◆ **Material for the task**
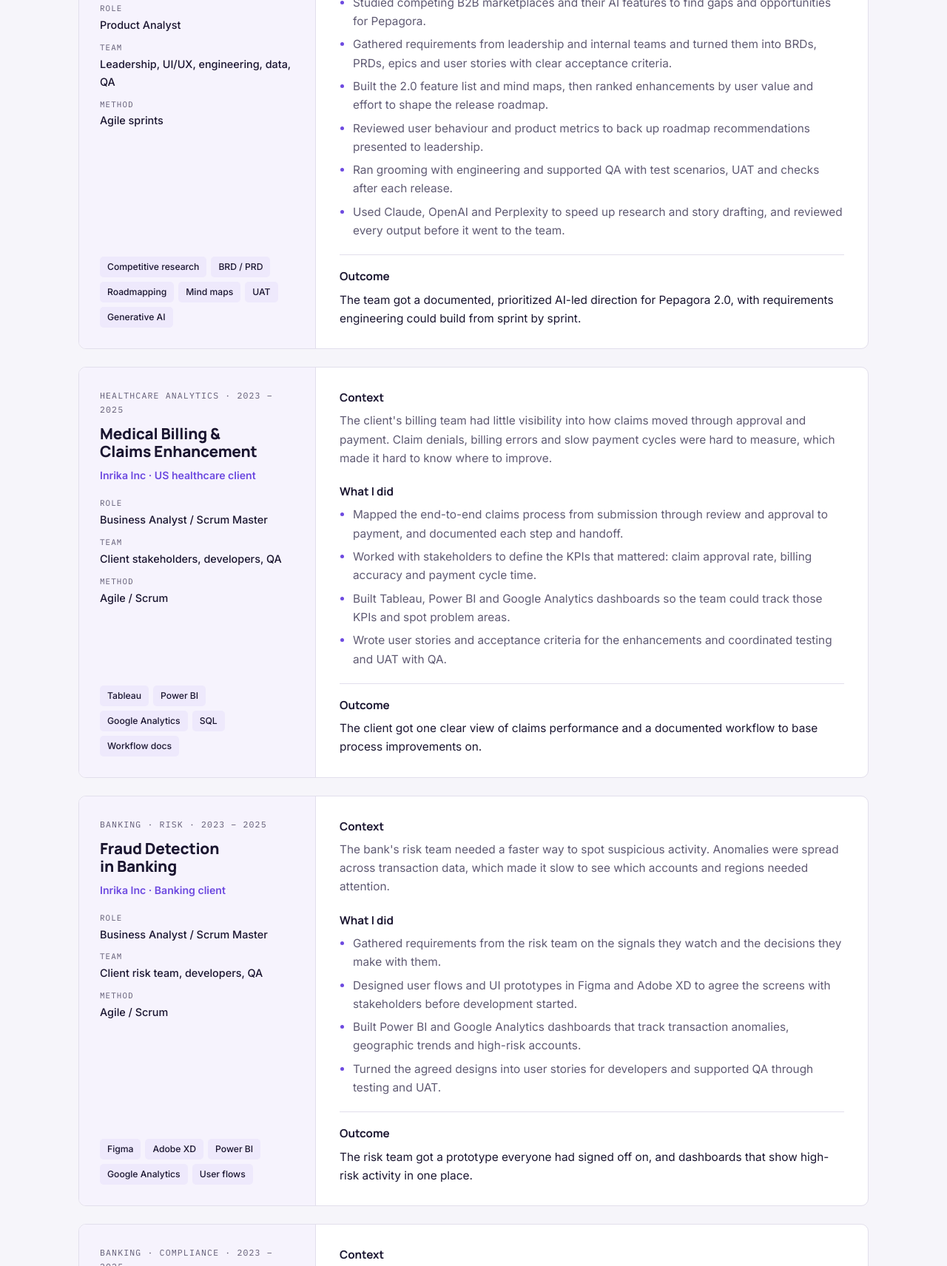
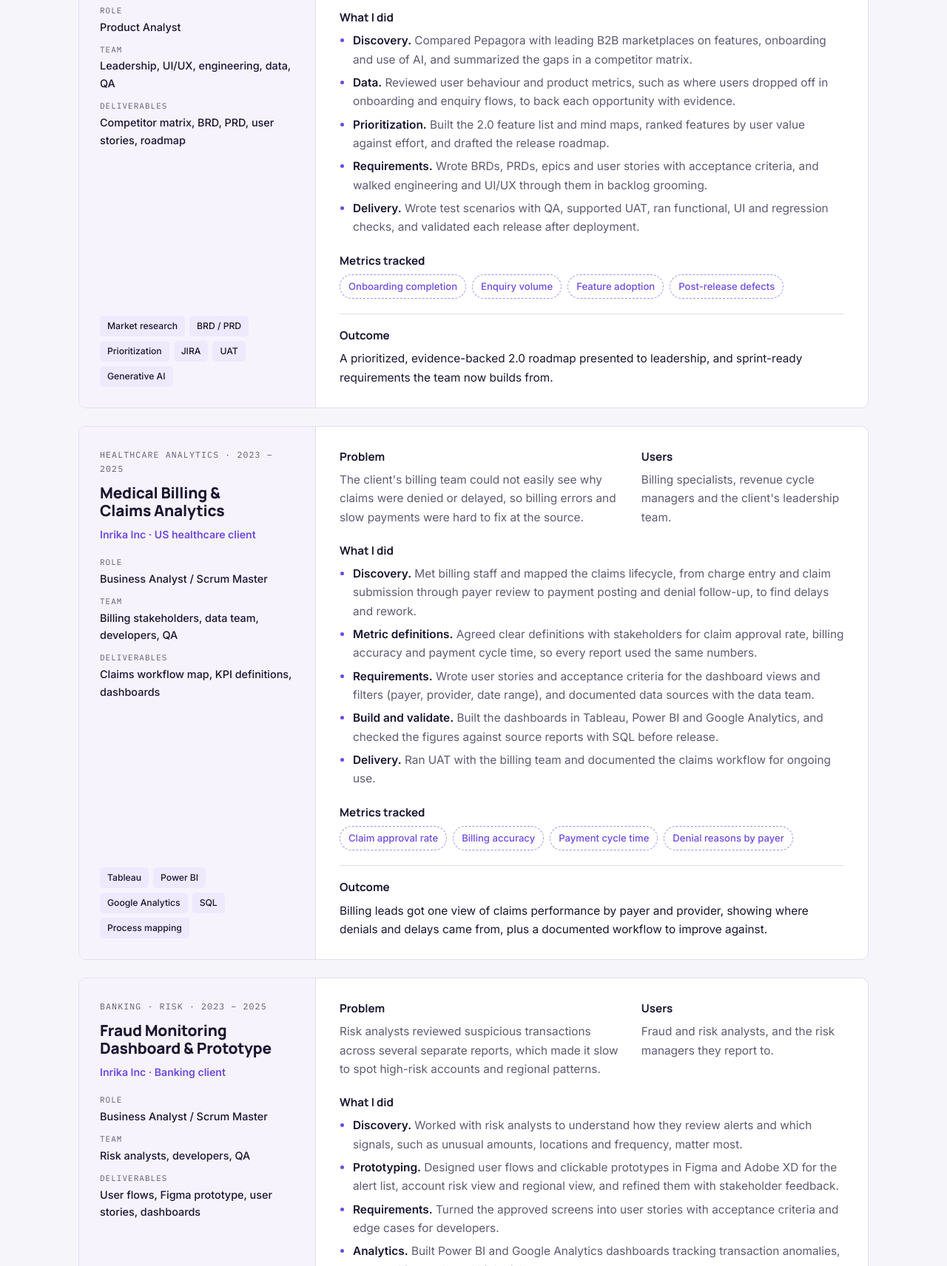
Before and after one commit to edevadharshini159/deva.github.io, a plain HTML site: page index.html in a window 1280 px wide. Shown: the part 1452-3164 px from the top of the page at 74% size. Drawn offline with Linux system fonts and the light colour scheme.

Commit message:
Rewrite project case studies for Product Analyst roles
Co-Authored-By: Claude Opus 5.5 <noreply@anthropic.com>
Claude-Session: https://claude.ai/code/session_01CW81dBNZPeCJUxcUbASPQW

```diff
--- a/index.html
+++ b/index.html
@@ -124,6 +124,12 @@ section.block{padding-block:84px 0}
 .cs p,.cs li{color:var(--muted);font-size:.96rem}
 .cs ul{margin:0;padding-left:18px;display:grid;gap:6px}
 .cs li::marker{color:var(--accent)}
+.cs.two{display:grid;grid-template-columns:1.4fr 1fr;gap:24px}
+.cs.two > div{min-width:0}
+.cs li b{color:var(--ink);font-weight:600}
+.metrics{display:flex;flex-wrap:wrap;gap:8px}
+.metric{font-size:.82rem;font-weight:500;padding:5px 11px;border-radius:999px;border:1px dashed color-mix(in srgb,var(--accent) 55%,var(--line));color:var(--accent)}
+@media (max-width:640px){.cs.two{grid-template-columns:1fr;gap:20px}}
 .cs.out{border-top:1px solid var(--line);padding-top:16px}
 .cs.out p{color:var(--ink)}
 @media (max-width:860px){.case{grid-template-columns:1fr}.case-side{border-right:0;border-bottom:1px solid var(--line)}.case-main{padding:24px}}
@@ -276,106 +282,70 @@ section.block{padding-block:84px 0}
       <div class="sec-head">
         <p class="eyebrow">Key projects</p>
         <h2>Selected work</h2>
-        <p class="sec-sub">Four projects across a B2B marketplace, healthcare claims and banking. Each one shows the context, my role, what I did and what the team got out of it.</p>
+        <p class="sec-sub">Four projects across a B2B marketplace, healthcare and banking. Each follows how I work as a Product Analyst: understand the problem and the users, define the requirements, deliver with the team and measure the result.</p>
       </div>
       <div class="cases">
-
         <article class="card case">
           <div class="case-side">
             <span class="p-cat">Product strategy · 2025 – Present</span>
-            <h3>AI-Driven Product Evolution: Pepagora 1.0 to 2.0</h3>
+            <h3>Pepagora 2.0: AI-Led Product Roadmap</h3>
             <p class="client">Pepagora · B2B marketplace</p>
-            <dl class="facts">
-              <div><dt>Role</dt><dd>Product Analyst</dd></div>
-              <div><dt>Team</dt><dd>Leadership, UI/UX, engineering, data, QA</dd></div>
-              <div><dt>Method</dt><dd>Agile sprints</dd></div>
-            </dl>
-            <div class="tags"><span class="tag">Competitive research</span><span class="tag">BRD / PRD</span><span class="tag">Roadmapping</span><span class="tag">Mind maps</span><span class="tag">UAT</span><span class="tag">Generative AI</span></div>
+            <dl class="facts"><div><dt>Role</dt><dd>Product Analyst</dd></div><div><dt>Team</dt><dd>Leadership, UI/UX, engineering, data, QA</dd></div><div><dt>Deliverables</dt><dd>Competitor matrix, BRD, PRD, user stories, roadmap</dd></div></dl>
+            <div class="tags"><span class="tag">Market research</span><span class="tag">BRD / PRD</span><span class="tag">Prioritization</span><span class="tag">JIRA</span><span class="tag">UAT</span><span class="tag">Generative AI</span></div>
           </div>
           <div class="case-main">
-            <div class="cs"><h4>Context</h4><p>Pepagora is a B2B marketplace that connects buyers and suppliers. Version 1.0 met the core listing and enquiry needs, and the company wanted version 2.0 to use AI to make discovery and matching smarter and to compete with larger B2B platforms.</p></div>
-            <div class="cs"><h4>What I did</h4><ul>
-              <li>Studied competing B2B marketplaces and their AI features to find gaps and opportunities for Pepagora.</li>
-              <li>Gathered requirements from leadership and internal teams and turned them into BRDs, PRDs, epics and user stories with clear acceptance criteria.</li>
-              <li>Built the 2.0 feature list and mind maps, then ranked enhancements by user value and effort to shape the release roadmap.</li>
-              <li>Reviewed user behaviour and product metrics to back up roadmap recommendations presented to leadership.</li>
-              <li>Ran grooming with engineering and supported QA with test scenarios, UAT and checks after each release.</li>
-              <li>Used Claude, OpenAI and Perplexity to speed up research and story drafting, and reviewed every output before it went to the team.</li>
-            </ul></div>
-            <div class="cs out"><h4>Outcome</h4><p>The team got a documented, prioritized AI-led direction for Pepagora 2.0, with requirements engineering could build from sprint by sprint.</p></div>
+            <div class="cs two"><div><h4>Problem</h4><p>Pepagora 1.0 handled basic product listings and buyer enquiries. To compete with larger B2B marketplaces, leadership wanted 2.0 to use AI, but needed evidence on which features to build first.</p></div><div><h4>Users</h4><p>SME suppliers listing their products, business buyers sourcing them, and Pepagora's internal sales team.</p></div></div>
+            <div class="cs"><h4>What I did</h4><ul><li><b>Discovery.</b> Compared Pepagora with leading B2B marketplaces on features, onboarding and use of AI, and summarized the gaps in a competitor matrix.</li><li><b>Data.</b> Reviewed user behaviour and product metrics, such as where users dropped off in onboarding and enquiry flows, to back each opportunity with evidence.</li><li><b>Prioritization.</b> Built the 2.0 feature list and mind maps, ranked features by user value against effort, and drafted the release roadmap.</li><li><b>Requirements.</b> Wrote BRDs, PRDs, epics and user stories with acceptance criteria, and walked engineering and UI/UX through them in backlog grooming.</li><li><b>Delivery.</b> Wrote test scenarios with QA, supported UAT, ran functional, UI and regression checks, and validated each release after deployment.</li></ul></div>
+            <div class="cs"><h4>Metrics tracked</h4><div class="metrics"><span class="metric">Onboarding completion</span><span class="metric">Enquiry volume</span><span class="metric">Feature adoption</span><span class="metric">Post-release defects</span></div></div>
+            <div class="cs out"><h4>Outcome</h4><p>A prioritized, evidence-backed 2.0 roadmap presented to leadership, and sprint-ready requirements the team now builds from.</p></div>
           </div>
         </article>
 
         <article class="card case">
           <div class="case-side">
             <span class="p-cat">Healthcare analytics · 2023 – 2025</span>
-            <h3>Medical Billing &amp; Claims Enhancement</h3>
+            <h3>Medical Billing &amp; Claims Analytics</h3>
             <p class="client">Inrika Inc · US healthcare client</p>
-            <dl class="facts">
-              <div><dt>Role</dt><dd>Business Analyst / Scrum Master</dd></div>
-              <div><dt>Team</dt><dd>Client stakeholders, developers, QA</dd></div>
-              <div><dt>Method</dt><dd>Agile / Scrum</dd></div>
-            </dl>
-            <div class="tags"><span class="tag">Tableau</span><span class="tag">Power BI</span><span class="tag">Google Analytics</span><span class="tag">SQL</span><span class="tag">Workflow docs</span></div>
+            <dl class="facts"><div><dt>Role</dt><dd>Business Analyst / Scrum Master</dd></div><div><dt>Team</dt><dd>Billing stakeholders, data team, developers, QA</dd></div><div><dt>Deliverables</dt><dd>Claims workflow map, KPI definitions, dashboards</dd></div></dl>
+            <div class="tags"><span class="tag">Tableau</span><span class="tag">Power BI</span><span class="tag">Google Analytics</span><span class="tag">SQL</span><span class="tag">Process mapping</span></div>
           </div>
           <div class="case-main">
-            <div class="cs"><h4>Context</h4><p>The client's billing team had little visibility into how claims moved through approval and payment. Claim denials, billing errors and slow payment cycles were hard to measure, which made it hard to know where to improve.</p></div>
-            <div class="cs"><h4>What I did</h4><ul>
-              <li>Mapped the end-to-end claims process from submission through review and approval to payment, and documented each step and handoff.</li>
-              <li>Worked with stakeholders to define the KPIs that mattered: claim approval rate, billing accuracy and payment cycle time.</li>
-              <li>Built Tableau, Power BI and Google Analytics dashboards so the team could track those KPIs and spot problem areas.</li>
-              <li>Wrote user stories and acceptance criteria for the enhancements and coordinated testing and UAT with QA.</li>
-            </ul></div>
-            <div class="cs out"><h4>Outcome</h4><p>The client got one clear view of claims performance and a documented workflow to base process improvements on.</p></div>
+            <div class="cs two"><div><h4>Problem</h4><p>The client's billing team could not easily see why claims were denied or delayed, so billing errors and slow payments were hard to fix at the source.</p></div><div><h4>Users</h4><p>Billing specialists, revenue cycle managers and the client's leadership team.</p></div></div>
+            <div class="cs"><h4>What I did</h4><ul><li><b>Discovery.</b> Met billing staff and mapped the claims lifecycle, from charge entry and claim submission through payer review to payment posting and denial follow-up, to find delays and rework.</li><li><b>Metric definitions.</b> Agreed clear definitions with stakeholders for claim approval rate, billing accuracy and payment cycle time, so every report used the same numbers.</li><li><b>Requirements.</b> Wrote user stories and acceptance criteria for the dashboard views and filters (payer, provider, date range), and documented data sources with the data team.</li><li><b>Build and validate.</b> Built the dashboards in Tableau, Power BI and Google Analytics, and checked the figures against source reports with SQL before release.</li><li><b>Delivery.</b> Ran UAT with the billing team and documented the claims workflow for ongoing use.</li></ul></div>
+            <div class="cs"><h4>Metrics tracked</h4><div class="metrics"><span class="metric">Claim approval rate</span><span class="metric">Billing accuracy</span><span class="metric">Payment cycle time</span><span class="metric">Denial reasons by payer</span></div></div>
+            <div class="cs out"><h4>Outcome</h4><p>Billing leads got one view of claims performance by payer and provider, showing where denials and delays came from, plus a documented workflow to improve against.</p></div>
           </div>
         </article>
 
         <article class="card case">
           <div class="case-side">
             <span class="p-cat">Banking · Risk · 2023 – 2025</span>
-            <h3>Fraud Detection in Banking</h3>
+            <h3>Fraud Monitoring Dashboard &amp; Prototype</h3>
             <p class="client">Inrika Inc · Banking client</p>
-            <dl class="facts">
-              <div><dt>Role</dt><dd>Business Analyst / Scrum Master</dd></div>
-              <div><dt>Team</dt><dd>Client risk team, developers, QA</dd></div>
-              <div><dt>Method</dt><dd>Agile / Scrum</dd></div>
-            </dl>
+            <dl class="facts"><div><dt>Role</dt><dd>Business Analyst / Scrum Master</dd></div><div><dt>Team</dt><dd>Risk analysts, developers, QA</dd></div><div><dt>Deliverables</dt><dd>User flows, Figma prototype, user stories, dashboards</dd></div></dl>
             <div class="tags"><span class="tag">Figma</span><span class="tag">Adobe XD</span><span class="tag">Power BI</span><span class="tag">Google Analytics</span><span class="tag">User flows</span></div>
           </div>
           <div class="case-main">
-            <div class="cs"><h4>Context</h4><p>The bank's risk team needed a faster way to spot suspicious activity. Anomalies were spread across transaction data, which made it slow to see which accounts and regions needed attention.</p></div>
-            <div class="cs"><h4>What I did</h4><ul>
-              <li>Gathered requirements from the risk team on the signals they watch and the decisions they make with them.</li>
-              <li>Designed user flows and UI prototypes in Figma and Adobe XD to agree the screens with stakeholders before development started.</li>
-              <li>Built Power BI and Google Analytics dashboards that track transaction anomalies, geographic trends and high-risk accounts.</li>
-              <li>Turned the agreed designs into user stories for developers and supported QA through testing and UAT.</li>
-            </ul></div>
-            <div class="cs out"><h4>Outcome</h4><p>The risk team got a prototype everyone had signed off on, and dashboards that show high-risk activity in one place.</p></div>
+            <div class="cs two"><div><h4>Problem</h4><p>Risk analysts reviewed suspicious transactions across several separate reports, which made it slow to spot high-risk accounts and regional patterns.</p></div><div><h4>Users</h4><p>Fraud and risk analysts, and the risk managers they report to.</p></div></div>
+            <div class="cs"><h4>What I did</h4><ul><li><b>Discovery.</b> Worked with risk analysts to understand how they review alerts and which signals, such as unusual amounts, locations and frequency, matter most.</li><li><b>Prototyping.</b> Designed user flows and clickable prototypes in Figma and Adobe XD for the alert list, account risk view and regional view, and refined them with stakeholder feedback.</li><li><b>Requirements.</b> Turned the approved screens into user stories with acceptance criteria and edge cases for developers.</li><li><b>Analytics.</b> Built Power BI and Google Analytics dashboards tracking transaction anomalies, geographic trends and high-risk accounts.</li><li><b>Delivery.</b> Ran sprint ceremonies and coordinated test planning and UAT with QA.</li></ul></div>
+            <div class="cs"><h4>Metrics tracked</h4><div class="metrics"><span class="metric">Transaction anomalies</span><span class="metric">High-risk accounts</span><span class="metric">Alerts by region</span><span class="metric">Trend over time</span></div></div>
+            <div class="cs out"><h4>Outcome</h4><p>Developers built from screens stakeholders had already approved, and analysts could see high-risk activity in one place.</p></div>
           </div>
         </article>
 
         <article class="card case">
           <div class="case-side">
             <span class="p-cat">Banking · Compliance · 2023 – 2025</span>
-            <h3>AML Compliance Enhancement</h3>
+            <h3>AML Compliance Process Redesign</h3>
             <p class="client">Inrika Inc · Banking client</p>
-            <dl class="facts">
-              <div><dt>Role</dt><dd>Business Analyst / Scrum Master</dd></div>
-              <div><dt>Team</dt><dd>Compliance, product owners, developers</dd></div>
-              <div><dt>Method</dt><dd>Agile / Scrum</dd></div>
-            </dl>
+            <dl class="facts"><div><dt>Role</dt><dd>Business Analyst / Scrum Master</dd></div><div><dt>Team</dt><dd>Compliance officers, product owners, developers</dd></div><div><dt>Deliverables</dt><dd>As-is / to-be flows, business rules, SOPs, API requirements</dd></div></dl>
             <div class="tags"><span class="tag">Process flows</span><span class="tag">Business rules</span><span class="tag">SOPs</span><span class="tag">API requirements</span><span class="tag">Visio / Lucidchart</span></div>
           </div>
           <div class="case-main">
-            <div class="cs"><h4>Context</h4><p>The bank needed to strengthen its anti-money-laundering (AML) controls: monitoring transactions, raising Suspicious Activity Reports (SARs) and connecting the monitoring system to core banking.</p></div>
-            <div class="cs"><h4>What I did</h4><ul>
-              <li>Analyzed the existing compliance workflow with the compliance team to find gaps and manual steps.</li>
-              <li>Created process flows covering how a transaction is monitored, flagged, investigated and reported.</li>
-              <li>Documented the business rules for transaction monitoring and the requirements for SAR filing.</li>
-              <li>Wrote requirements for the API integration with the core banking system so the right data reached the monitoring tool.</li>
-              <li>Prepared SOPs so compliance staff could follow the new process consistently.</li>
-            </ul></div>
-            <div class="cs out"><h4>Outcome</h4><p>The client got clear, documented AML rules, flows and SOPs that both the compliance team and the developers could work from.</p></div>
+            <div class="cs two"><div><h4>Problem</h4><p>The bank's anti-money-laundering (AML) process relied on manual steps and loosely documented rules, and the monitoring tool needed reliable data from core banking.</p></div><div><h4>Users</h4><p>Compliance officers and AML investigators, plus the developers building the integration.</p></div></div>
+            <div class="cs"><h4>What I did</h4><ul><li><b>Current state.</b> Mapped the as-is compliance process with the compliance team and highlighted manual handoffs and gaps.</li><li><b>Business rules.</b> Documented the transaction monitoring rules, including thresholds and the patterns that should raise an alert.</li><li><b>Future state.</b> Designed to-be process flows from alert to investigation, escalation and Suspicious Activity Report (SAR) filing.</li><li><b>Integration.</b> Wrote API requirements for the core banking integration: the data fields needed, how often they refresh and how errors are handled.</li><li><b>Adoption.</b> Prepared SOPs so compliance staff could follow the new process consistently.</li></ul></div>
+            <div class="cs"><h4>Metrics tracked</h4><div class="metrics"><span class="metric">Alert volume</span><span class="metric">Investigation turnaround</span><span class="metric">SAR filing timeliness</span></div></div>
+            <div class="cs out"><h4>Outcome</h4><p>Compliance and development teams worked from one set of documented rules, flows and SOPs, ready for build and audit.</p></div>
           </div>
         </article>
 
```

◆ **The task**
The lines to return are those in the records above that hold the word "analysts".

◆ **Answer section**
+            <dl class="facts"><div><dt>Role</dt><dd>Business Analyst / Scrum Master</dd></div><div><dt>Team</dt><dd>Risk analysts, developers, QA</dd></div><div><dt>Deliverables</dt><dd>User flows, Figma prototype, user stories, dashboards</dd></div></dl>
+            <div class="cs two"><div><h4>Problem</h4><p>Risk analysts reviewed suspicious transactions across several separate reports, which made it slow to spot high-risk accounts and regional patterns.</p></div><div><h4>Users</h4><p>Fraud and risk analysts, and the risk managers they report to.</p></div></div>
+            <div class="cs"><h4>What I did</h4><ul><li><b>Discovery.</b> Worked with risk analysts to understand how they review alerts and which signals, such as unusual amounts, locations and frequency, matter most.</li><li><b>Prototyping.</b> Designed user flows and clickable prototypes in Figma and Adobe XD for the alert list, account risk view and regional view, and refined them with stakeholder feedback.</li><li><b>Requirements.</b> Turned the approved screens into user stories with acceptance criteria and edge cases for developers.</li><li><b>Analytics.</b> Built Power BI and Google Analytics dashboards tracking transaction anomalies, geographic trends and high-risk accounts.</li><li><b>Delivery.</b> Ran sprint ceremonies and coordinated test planning and UAT with QA.</li></ul></div>
+            <div class="cs out"><h4>Outcome</h4><p>Developers built from screens stakeholders had already approved, and analysts could see high-risk activity in one place.</p></div>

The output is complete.